DSLR cameras with a focus on video don’t get enough respect. Often regarded as a less-than-serious tool by professionals, and perhaps too complicated for photographers, they occupy an interesting but important middle-ground for content creators. So which brand is doing this genre right?
Caleb Pike from DSLR Video Shooter takes a look at several brands’ offerings in this segment. Canon, Nikon, Sony, Panasonic, Fujifilm, Z Cam, Blackmagic Design, and Sigma (I almost forgot about that FP camera, as do most people, I think) all square off in this video that ranks each brand as a whole when it comes to video features packed into SLR-style cameras.
As Pike explains, none of the camera brands are perfect, but some are far less perfect than others. While Sigma falls to the bottom, it faced a similar criticism that other brands without a dedicated cinema unit did, and that’s that these companies (Nikon, Sigma, and Fujifilm) have no reason not to build a “balls to the wall” cinema camera since they won’t be cannibalizing any other product line.

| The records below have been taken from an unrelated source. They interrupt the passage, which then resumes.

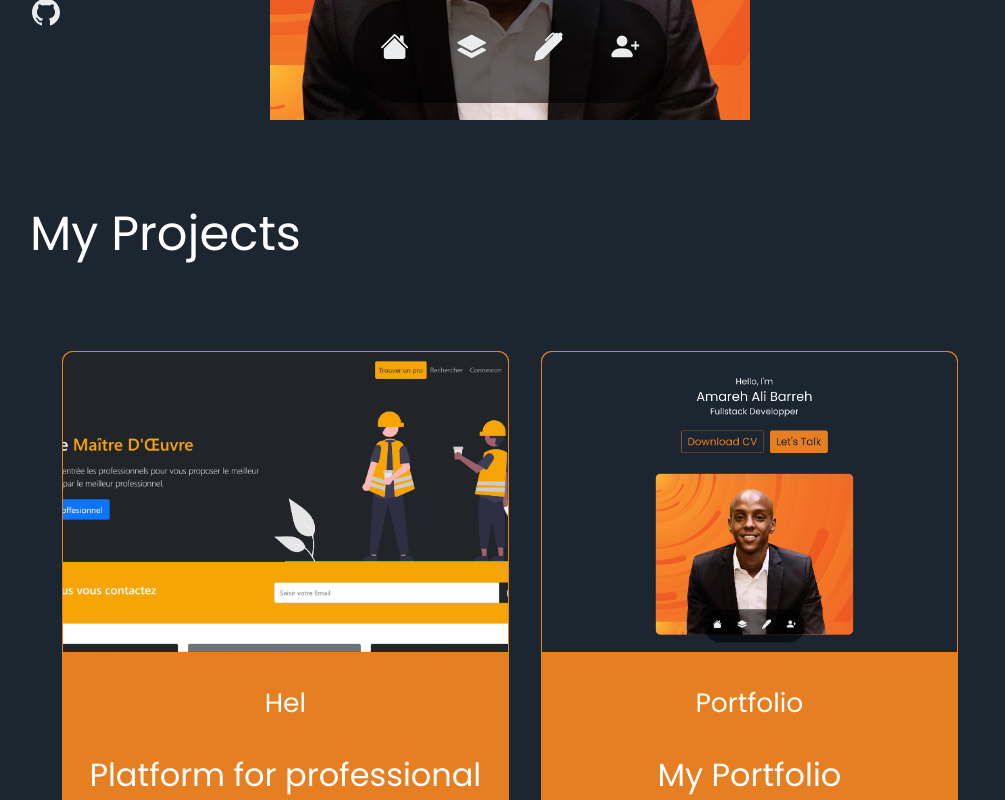
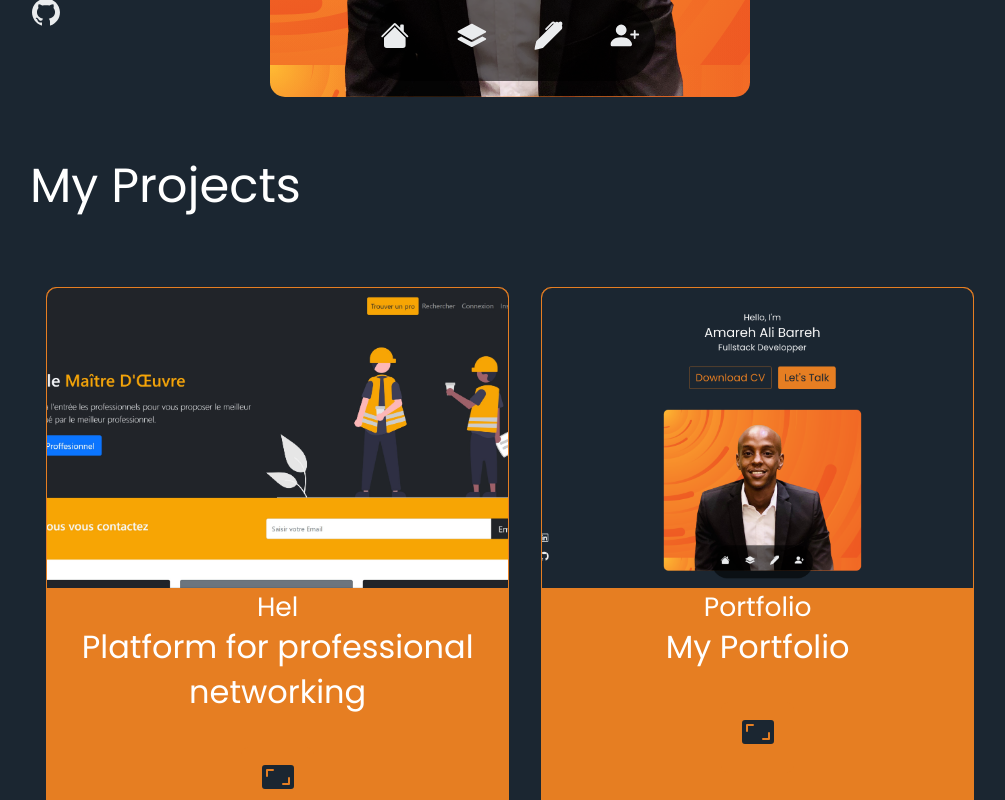
Before and after one commit to BigAma/Portfolio, a React (Create React App) app: page / in a window 1280 px wide. Shown: the part 680-1480 px from the top of the page, without its empty margins (130-1135 px from the left). Built offline with nearby package versions, Linux system fonts and the light colour scheme.

Commit message:
Scaling UI

```diff
--- a/src/components/header/Header.jsx
+++ b/src/components/header/Header.jsx
@@ -28,7 +28,7 @@ const Header = () => {
             <CTA />
             <HeaderSocials />
             <div className='img-header__container'>
-                <img src={image} height="500px" alt='BigAma'></img>
+                <img src={image} alt='BigAma'></img>
             </div>
         </div>
 
--- a/src/components/nav/nav.css
+++ b/src/components/nav/nav.css
@@ -3,11 +3,10 @@
     top: 85vh;
     left: 50%;
     transform: translateX(-50%);
-    padding: 1em;
     border-radius: 50px;
     background-color: var(--transparent);
     display: flex;
     gap: 3rem;
-    padding: 1.7rem;
+    padding: 1rem;
     font-size: 1.8em;
 }
--- a/src/components/portfolio/portfolio.css
+++ b/src/components/portfolio/portfolio.css
@@ -1,6 +1,6 @@
 .container__portfolio {
     text-align: center;
-    padding-top: 2.5em;
+    padding-top: 1em;
     line-height: 1.4;
     font-size: 2em;
     height: 100vh;
@@ -15,9 +15,9 @@
     margin-top: 1em;
     justify-content: space-around;
     gap: 2rem;
-    padding-right: 2rem;
-    padding-left: 2rem;
-    padding-top: 2rem;
+    padding-right: 1rem;
+    padding-left: 1rem;
+    padding-top: 1rem;
 }
 
 .portfolio__item{
@@ -29,11 +29,11 @@
 }
 
 .portfolioitem-desc__container{
-    padding-top: 1em;
+    padding-top: 0,5em;
 }
 
 .portfolioitem-desc__container p {
-    margin-top: 2rem;
+    margin-top: 1,5rem;
 }
 
 .portfolio__tilte{
```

It’s a worry I frequently heard when I worked at Canon, and one that Pike repeats in this video. Making a DSLR awesome at video had the serious potential to take away from the cinema line. To that end, while Canon’s mirrorless R models shoot awesome video, there’s always overheating to contend with, and then there’s that 30-minute time limit for clips, which make shooting things such as long events a non-starter.
While that might be the case for a very small segment of the professional video market, it’s largely baloney. As Pike points out, form-factor is everything. It’s what holds down Blackmagic, in his opinion, and it’s also why a Canon DSLR or mirrorless, even if it had the same image quality a dedicated cinema camera, wouldn’t be playing in the same space. Anyone who’s spent a minute with even the most basic of Cinema EOS cameras, such as the C100 Mark II, can attest that the controls are much better placed on that camera for shooting video than something like the EOS R5, and that likewise, a cinema camera’s going to have much better audio capabilities than a single miniplug connection that’s often found on SLR-style bodies.
One interesting point that Pike makes is about Panasonic, in that the only thing holding that company back is autofocus. I’ve often found myself feeling like the video quality out of my $700 Lumix G85 beats my more expensive cameras from other brands, but even my GH-series cameras always had terrible autofocus when it came to video. The contrast-based system would “flutter” until it locked focus on something, and then wouldn’t track very well at that. And that was years ago. Pike’s still talking about this on the current Panasonic camera.
Where do your favorite camera brands fall on the list? Do you agree or disagree with Pike’s rankings? Leave your thoughts in the comments below.